In a recent decision in the bankruptcy case In re Trump Entertainment Resorts, Inc., the United States Bankruptcy Court for the District of Delaware ruled that the automatic stay in bankruptcy was inapplicable to, and, accordingly, did not bar a labor union from contacting the bankrupt casino hotel’s customers and potential customers and discouraging them from doing business with the casino hotel.
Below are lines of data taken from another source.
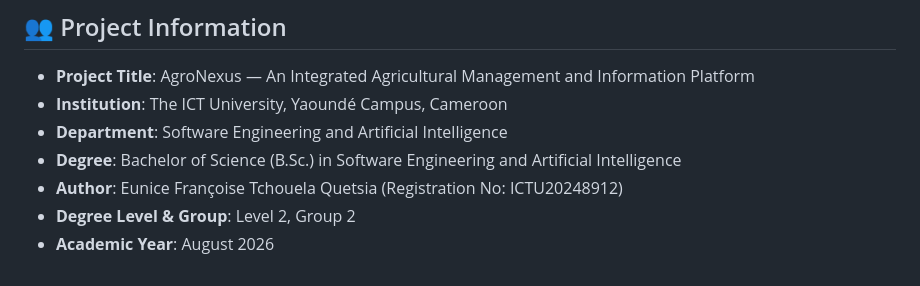
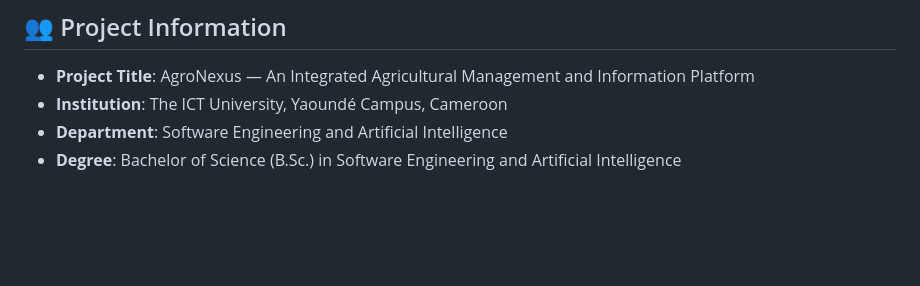
Before and after one commit to tchouelaeunicequestia-cpu/AGRONEXUS, a Markdown page: docs/README.md, the part around the change. Rendered like a GitHub page; blank space fills up the shorter version.

Commit message:
Update README to remove personal information
Removed author and academic details from README.

```diff
--- a/docs/README.md
+++ b/docs/README.md
@@ -28,6 +28,3 @@ AgroNexus is a comprehensive AgTech ecosystem designed to address post-harvest a
 - **Institution**: The ICT University, Yaoundé Campus, Cameroon
 - **Department**: Software Engineering and Artificial Intelligence
 - **Degree**: Bachelor of Science (B.Sc.) in Software Engineering and Artificial Intelligence
-- **Author**: Eunice Françoise Tchouela Quetsia (Registration No: ICTU20248912)
-- **Degree Level & Group**: Level 2, Group 2
-- **Academic Year**: August 2026
```
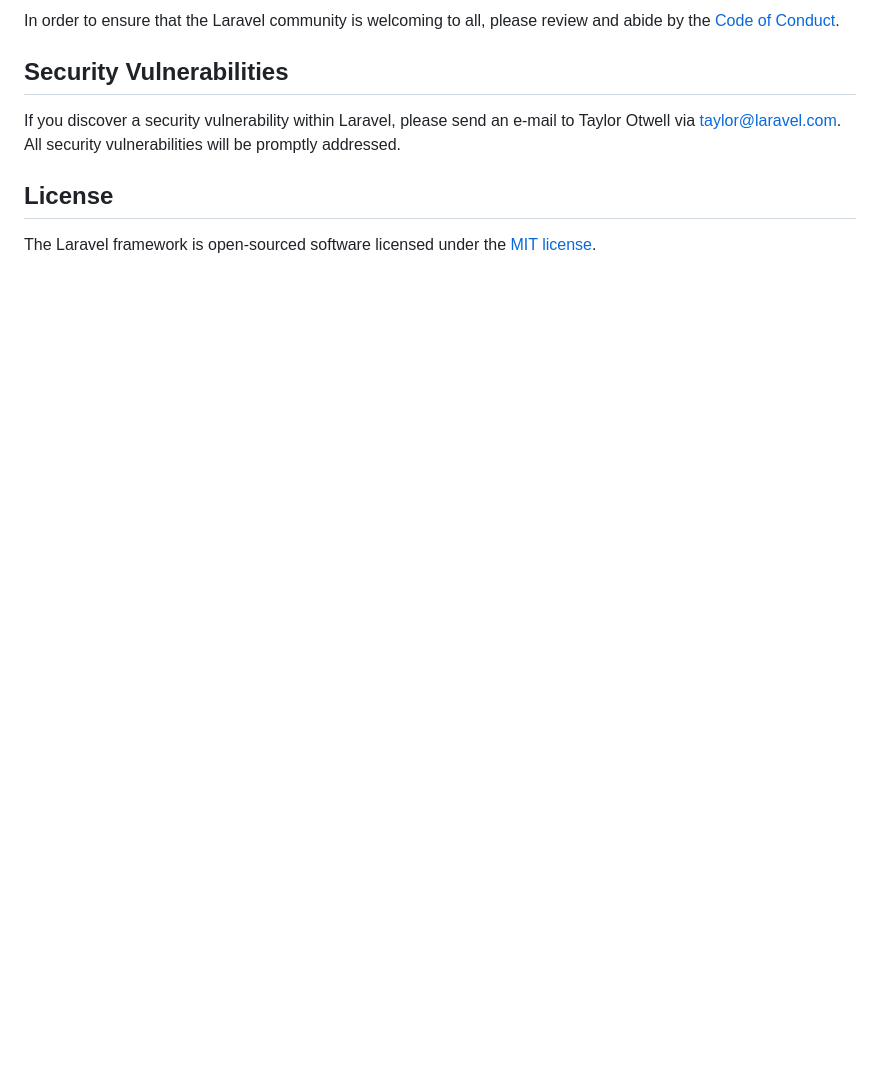
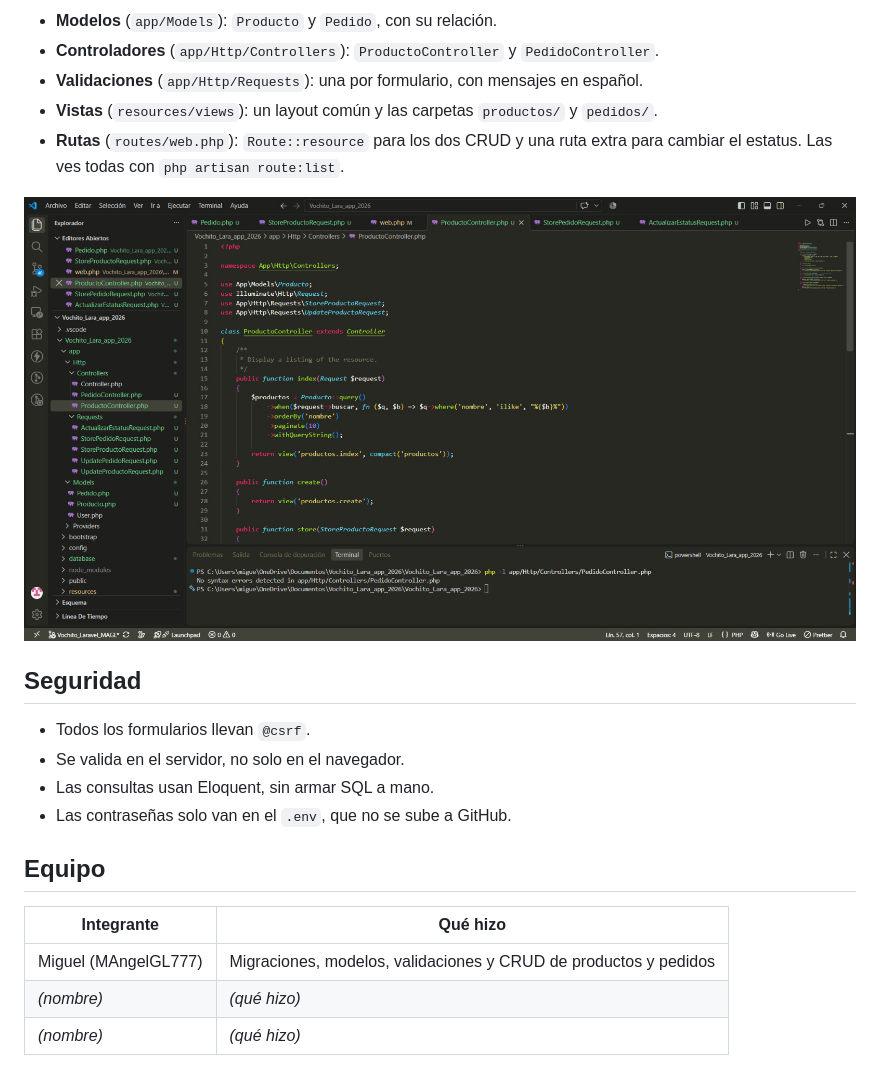
Before and after one commit to naomivimid-lang/Vochito_Lara_app_2026, a Markdown page: README.md, the part around one of its changes. Rendered like a GitHub page; pictures changed too: docs/capturas/controlador.jpg (added); blank space fills up the shorter version.

```diff
--- a/README.md
+++ b/README.md
@@ -57,10 +46,23 @@ Thank you for considering contributing to the Laravel framework! The contributio
 
-In order to ensure that the Laravel community is welcoming to all, please review and abide by the [Code of Conduct](https://laravel.com/docs/contributions#code-of-conduct).
+- **Modelos** (`app/Models`): `Producto` y `Pedido`, con su relación.
+- **Controladores** (`app/Http/Controllers`): `ProductoController` y `PedidoController`.
+- **Validaciones** (`app/Http/Requests`): una por formulario, con mensajes en español.
+- **Vistas** (`resources/views`): un layout común y las carpetas `productos/` y `pedidos/`.
+- **Rutas** (`routes/web.php`): `Route::resource` para los dos CRUD y una ruta extra para cambiar el estatus. Las ves todas con `php artisan route:list`.
 
-## Security Vulnerabilities
+![ProductoController](docs/capturas/controlador.jpg)
 
-If you discover a security vulnerability within Laravel, please send an e-mail to Taylor Otwell via [taylor@laravel.com](mailto:taylor@laravel.com). All security vulnerabilities will be promptly addressed.
+## Seguridad
 
-## License
+- Todos los formularios llevan `@csrf`.
+- Se valida en el servidor, no solo en el navegador.
+- Las consultas usan Eloquent, sin armar SQL a mano.
+- Las contraseñas solo van en el `.env`, que no se sube a GitHub.
 
-The Laravel framework is open-sourced software licensed under the [MIT license](https://opensource.org/licenses/MIT).
+## Equipo
+
+| Integrante | Qué hizo |
+|---|---|
+| Miguel (MAngelGL777) | Migraciones, modelos, validaciones y CRUD de productos y pedidos |
+| _(nombre)_ | _(qué hizo)_ |
+| _(nombre)_ | _(qué hizo)_ |
```
Also changed, not shown: other parts of README.md (+29 -40 lines), docs/capturas/migracion-y-tablas.jpg (added), docs/capturas/productos.jpg (added), 1 other file.
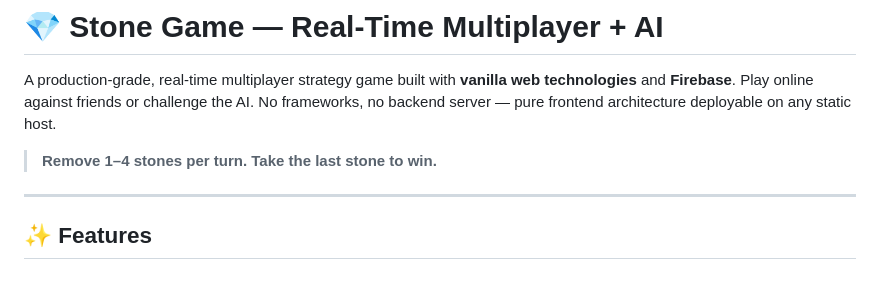
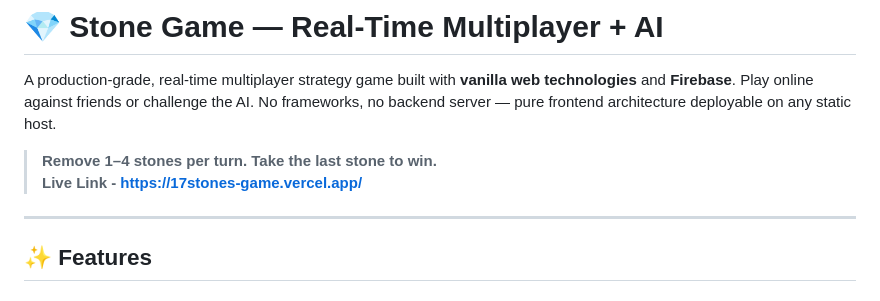
Before and after one commit to M-ABHIRAM36/17stonesGame, a Markdown page: README.md, the part around the change. GitHub-like rendering.

Commit message:
Update README with live game link
Added live link to the game in the README.

```diff
--- a/README.md
+++ b/README.md
@@ -2,7 +2,8 @@
 
 A production-grade, real-time multiplayer strategy game built with **vanilla web technologies** and **Firebase**. Play online against friends or challenge the AI. No frameworks, no backend server — pure frontend architecture deployable on any static host.
 
-> **Remove 1–4 stones per turn. Take the last stone to win.**
+> **Remove 1–4 stones per turn. Take the last stone to win. <br>
+> Live Link - https://17stones-game.vercel.app/**
 
 ---
 
```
In reaching its decision, the court determined that the federal Norris-LaGuardia Act trumps the stay, which is automatically triggered upon the filing of a bankruptcy case.
"This is a case involving violations of a lawyer's professional duties in a series of representations," claimed the plaintiffs. "The work performed by Mr. [Jason] Spencer was far below the standard of care."
Dozens of retailers in a class action against American Express are urging the court to reject a proposed settlement because co-lead plaintiff counsel "has betrayed the class he purports to represent by secretly collaborating" with a former partner at Willkie Farr who represented an adversary, MasterCard.
In her Professional Liability Insurance column, Sue C. Jacobs analyzes recent Appellate Division decisions that addressed whether a law firm's alleged continuous representation tolled the statute of limitations in three different high-stakes actions.
Luigi Rosabianca, who was described in 2014 New York magazine article as a leading lawyer representing wealthy foreigners buying real estate, was disbarred Tuesday by the Appellate Division, First Department.
During a review of New York's attorney disciplinary system, the leader of the Lawyers' Fund for Client Protection said one unifying rule should be that lawyers who steal from their clients should be barred from practice.
Pennsylvania Attorney General Kathleen Kane's charging of two attorneys over alleged violations of the Wiretap Act on Monday could be a wake-up call for attorneys in an era when recording conversations has never been easier.